7 September 2010
Nick Millea, Bodleian Map Librarian was interviewed today on the ‘Making History’ programme on Radio 4. He talked about one of the Bodleian treasures, a paper roll depicting a map of the first modern battle on British soil known as ‘The Battle of Pinkie’ (1547). The scroll featuring the drawings of John Ramsay whose name appears on the map, describing himself as a ‘Gentleman without money’ was discovered about 100 years ago in the Bodleian Library by Sir Charles Oman.
In today’s programme, the presenter Vanessa Collingridge travelled to Musselburgh to find out more about the Battle of Pinkie often referred as the last battle between independent Scots and the English and the first 'modern' battle fought in Britain. She is also on a search for the first modern map that depicted it.
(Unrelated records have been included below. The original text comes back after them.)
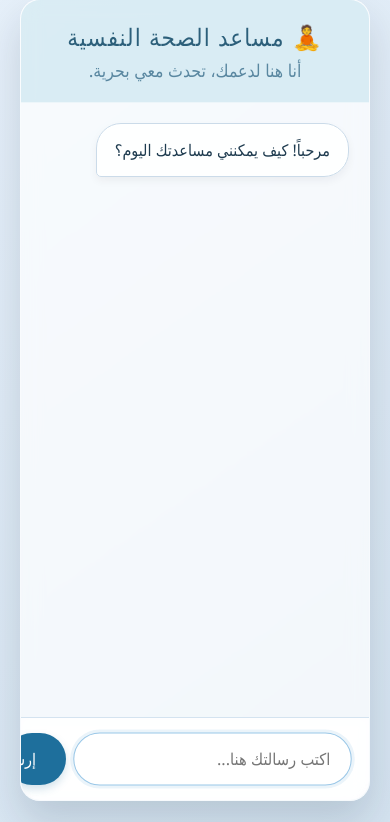
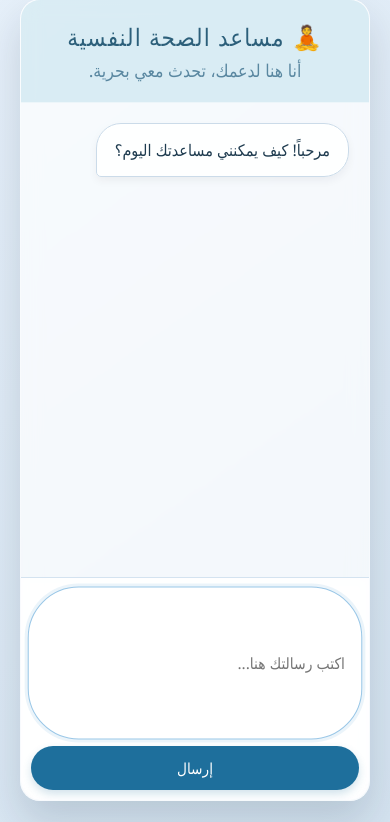
Before and after one commit to abd-shan/mental-health-chatbot, a Python web app: template templates/index.html in a window 390 px wide. Shown: the part 22-844 px from the top of the page. Run offline with Jinja, Linux system fonts and the light colour scheme; the template is opened without the code that fills it, so the values that code supplies are empty.

Commit message:
adjust direct file

```diff
--- a/static/style.css
+++ b/static/style.css
@@ -79,8 +79,6 @@ header p {
     scroll-behavior: smooth;
 }
 
-
-
 .message {
     display: flex;
     width: 100%;
@@ -132,7 +130,6 @@ header p {
     border-top-right-radius: 25px;
     border: 1px solid #cbdbe9;
 }
-
 
 .typing-indicator {
     display: flex;
@@ -203,6 +200,7 @@ header p {
     box-shadow: 0 4px 8px rgba(30, 111, 156, 0.2);
     position: relative;
     overflow: hidden;
+    white-space: nowrap;
 }
 
 #send-btn:hover {
@@ -232,7 +230,6 @@ header p {
     width: 200px;
     height: 200px;
 }
-
 
 .messages::-webkit-scrollbar {
     width: 6px;
@@ -264,4 +261,32 @@ header p {
     header h1 {
         font-size: 1.5rem;
     }
+
+    .input-area {
+        padding: 10px;
+        gap: 8px;
+        flex-wrap: wrap;
+    }
+    #user-input {
+        padding: 12px 16px;
+        font-size: 0.95rem;
+        min-width: 0;
+        flex: 1 1 150px;
+    }
+    #send-btn {
+        padding: 12px 20px;
+        font-size: 0.95rem;
+        flex: 0 0 auto;
+    }
 }
+
+
+@media (max-width: 400px) {
+    .input-area {
+        flex-direction: column;
+    }
+    #send-btn {
+        width: 100%;
+        padding: 12px;
+    }
+}
```
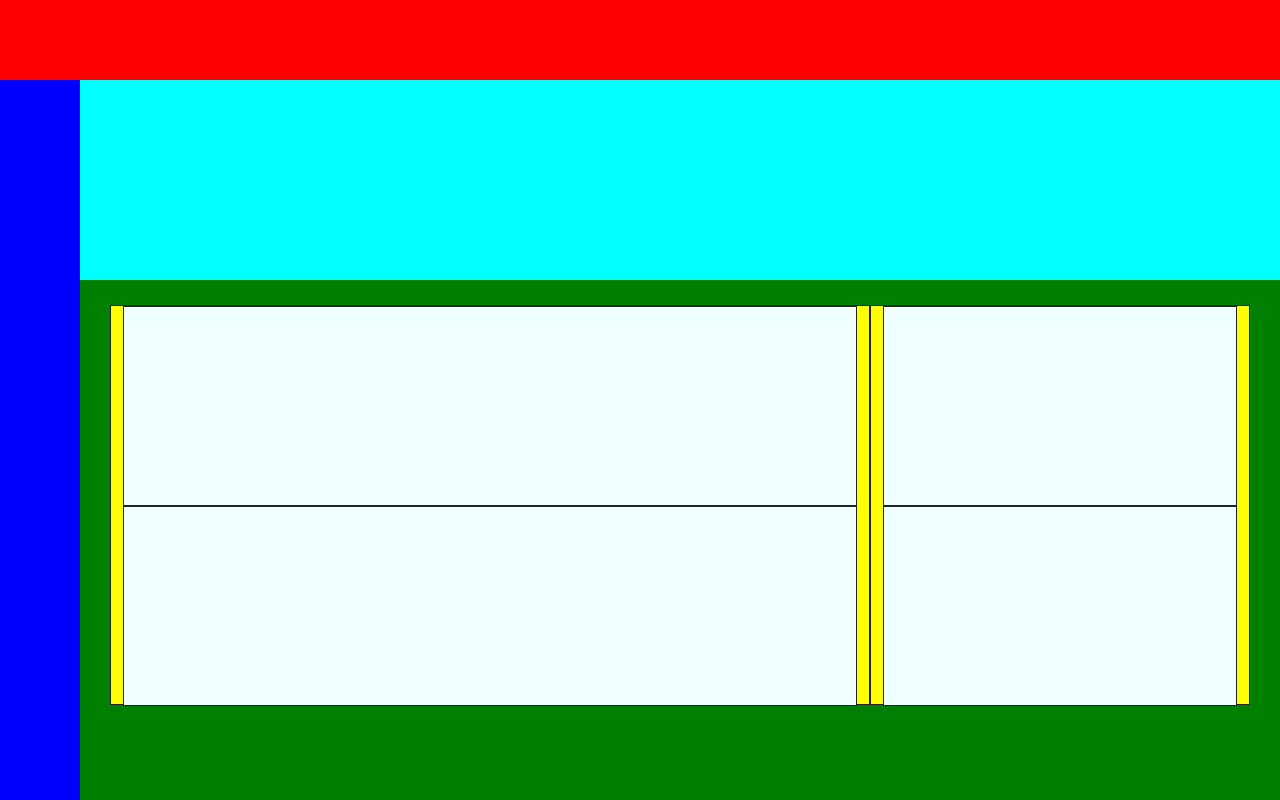
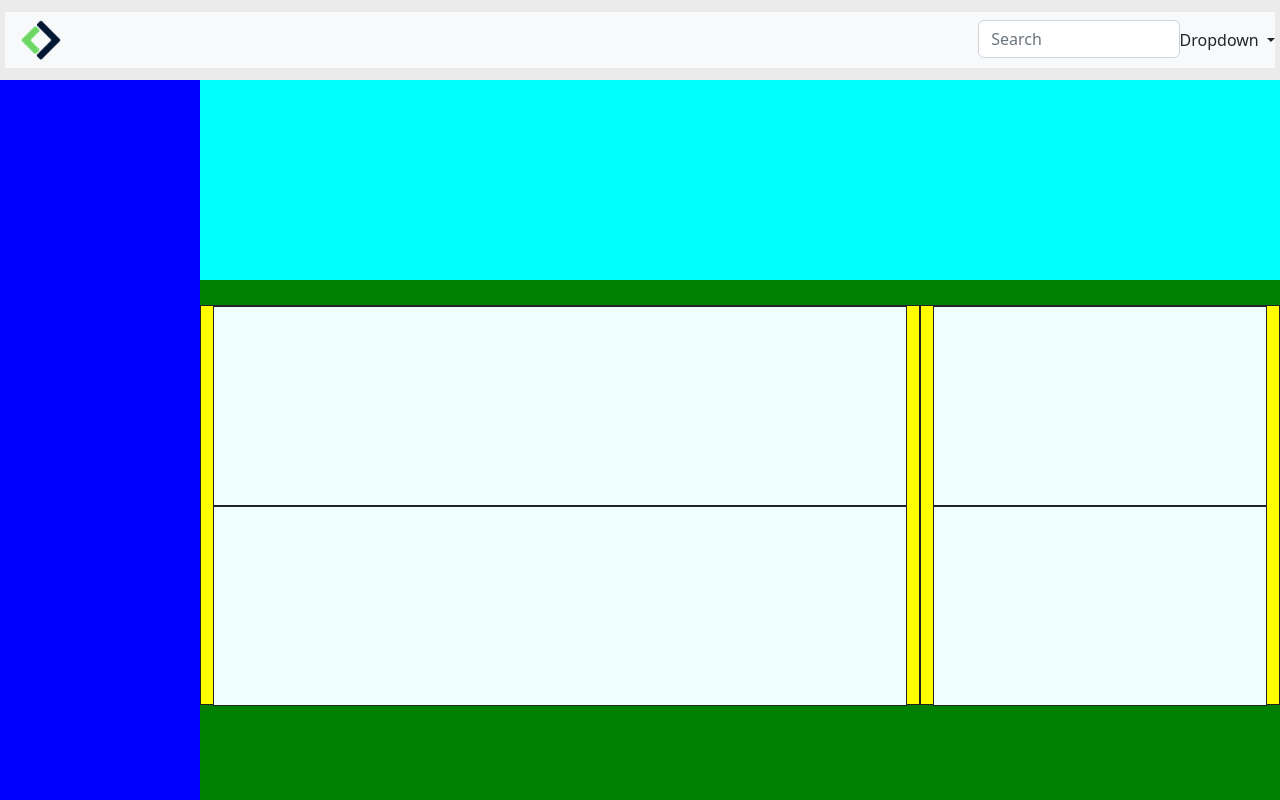
Before and after one commit to scarpi2001/html-css-bootstrap-dashboard, a plain HTML site: page index.html in a window 1280 px wide. Drawn offline with nearby package versions, Linux system fonts and the light colour scheme.

Commit message:
sviluppo_header-nav

```diff
--- a/css/style.css
+++ b/css/style.css
@@ -3,9 +3,11 @@
 
 /* HEADER */
 header {
+    display: flex;
+    align-items: center;
     height: 80px;
-    /* DEBUG */
-    background-color: red;
+    padding: 10px 5px;
+    background-color: rgb(235, 235, 235);
 }
 
 /* MAIN */
@@ -50,3 +52,11 @@ main {
     border: 1px solid;
     height: 200px;
 }
+
+/* RESPONSIVE */
+@media screen and (min-width:992px) {
+
+    #main_sidebar {
+        width: 200px;
+    }
+}
--- a/index.html
+++ b/index.html
@@ -11,11 +11,32 @@
 <body>
     <!-- HEADER -->
     <header>
-        <nav id="header_nav">
-            <div></div>
-            <div></div>
-            <div></div>
+        <nav class="d-flex w-100 bg-light py-2">
+            <div class="container-fluid px-3">
+              <a href="#">
+                <img src="img/Logo.png" alt="Bootstrap" width="40" height="40">
+              </a>
+            </div>
+
+            <form>
+                <input class="form-control me-2" type="search" placeholder="Search" aria-label="Search">
+            </form>
+
+            <ul class="navbar-nav me-auto mb-2 mb-lg-0">
+                <li class="nav-item dropdown">
+                    <a class="nav-link dropdown-toggle" href="#" role="button" data-bs-toggle="dropdown" aria-expanded="false">
+                      Dropdown
+                    </a>
+                    <ul class="dropdown-menu">
+                      <li><a class="dropdown-item" href="#">Action</a></li>
+                      <li><a class="dropdown-item" href="#">Another action</a></li>
+                      <li><hr class="dropdown-divider"></li>
+                      <li><a class="dropdown-item" href="#">Something else here</a></li>
+                    </ul>
+                </li>
+            </ul>
         </nav>
+
     </header>
 
     <!-- MAIN -->
```
Also changed, not shown: img/Logo.png (added).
On 10 September 1547, the English and Scottish armies faced each other just a few miles to the east of Edinburgh in one of the key moments of what's become known as the War of the 'Rough Wooing'. The English were using new, European-influenced, fighting techniques that included artillery while the Scots were still relying on cavalry. It resulted in a catastrophic defeat for the Scots. Despite the battle’s historical importance, there is little locally that commemorates it and few know much about it.
Vanessa talked with historian Dr Fiona Watson and then travelled to both Bodleian Library in Oxford and the British Library in London to look at maps illustrating the Battle of Pinkie.